Spot Seeding and Over-Seeding
The method you use depends on the current condition of the lawn. There are three basic things to consider when deciding how to seed the lawn:
- Always use good quality seed. If you buy seed that’s twice as expensive but only need to use half what you would of a lower-quality brand, it’s still a better value.
- Provide good soil contact. The soil should be raked and tilled before seeding, even in small spots.
- The seed needs to remain well-watered. If it isn’t, it won’t germinate.
Spot seeding is an easy repair for small barren areas. Be sure you provide a well-tilled bed for seed to germinate and cover lightly with tamped-down soil. Over-Seeding is the application of seed over a wide area. Remove excess thatch and provide good soil contact for the seed, but you will not rake or till when over-seeding. The point here is to “thicken up” the lawn and grow new grass amid the existing. Things will need to be kept amply moist so you might want to consider using a lawn sprinkler for this purpose.
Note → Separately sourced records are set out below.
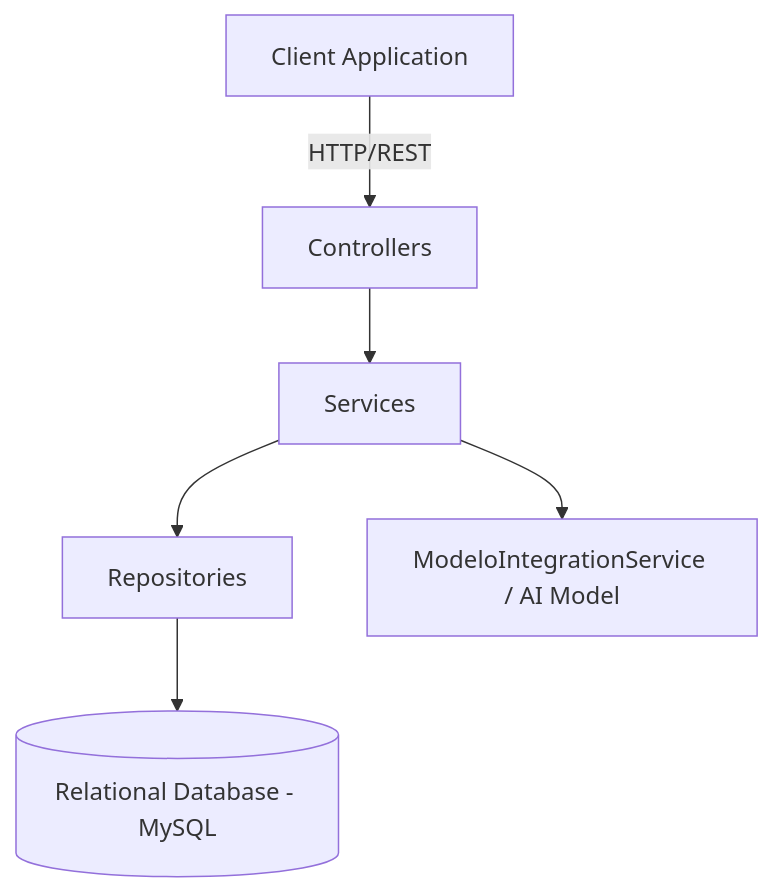
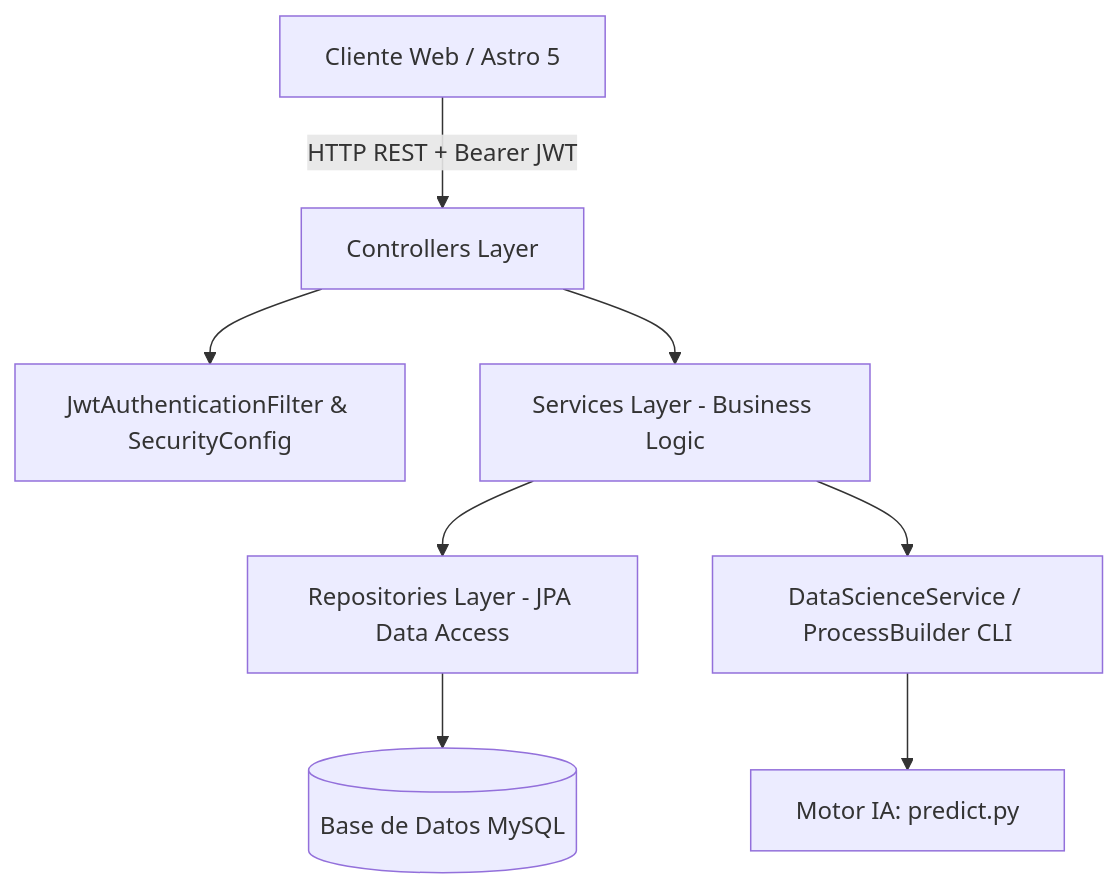
One commit to No-Country-simulation/G9-LATAM-Team-77 changed the first of 3 diagrams in Backend/backend_documentation.md. Above: the diagram before and after it, drawn with Mermaid. The commit also changed other lines of this file and 20 other files, not shown here.

````diff
--- a/Backend/backend_documentation.md
+++ b/Backend/backend_documentation.md
@@ -4,8 +49,10 @@
 ```mermaid
 graph TD
-    Client[Client Application] -->|HTTP/REST| Controllers
-    Controllers --> Services
-    Services --> Repositories
-    Services --> ModeloAI[ModeloIntegrationService / AI Model]
-    Repositories --> DB[(Relational Database - MySQL)]
+    Client[Cliente Web / Astro 5] -->|HTTP REST + Bearer JWT| Controllers[Controllers Layer]
+    Controllers --> Filters[JwtAuthenticationFilter & SecurityConfig]
+    Controllers --> Services[Services Layer - Business Logic]
+    Services --> Repositories[Repositories Layer - JPA Data Access]
+    Services --> PythonBridge[DataScienceService / ProcessBuilder CLI]
+    PythonBridge --> PythonEngine[Motor IA: predict.py]
+    Repositories --> DB[(Base de Datos MySQL)]
 ```
````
The timing for seeding is also important. Grass can be seeded and grown anytime but it will require more effort and maintenance in spring and summer due to the heat and ongoing need for water. For this reason, it is recommended that spot seeding is performed in the spring and over-seeding in late fall, after all leaves have been raked.
Sodding involves growing a brand new lawn using pre-grown turf over fresh soil. This should only be done when starting a new lawn or when an existing lawn has become too damaged to repair by any other method. The basic process looks like this:
- Turn and till the soil, removing all roots and weeds
- Apply a layer of fertilizer, then a layer of compost
- Re-till the soil to mix in the nutrients
- Level the soil with a rake
- Working from the outside in, lay your sod strip by strip, cutting to fit and seal gaps
- Make sure each strip of sod is level. Fill in with topsoil, if needed
- Use a water-filled roller roller to press the new sod into place (you can rent these at garden centers and through landscaping supply stores)
- Water every day for several weeks. Try not to walk on the lawn until the roots are set.
Using any of these methods will yield a vibrant, healthy lawn that will flourish for years to come with proper care.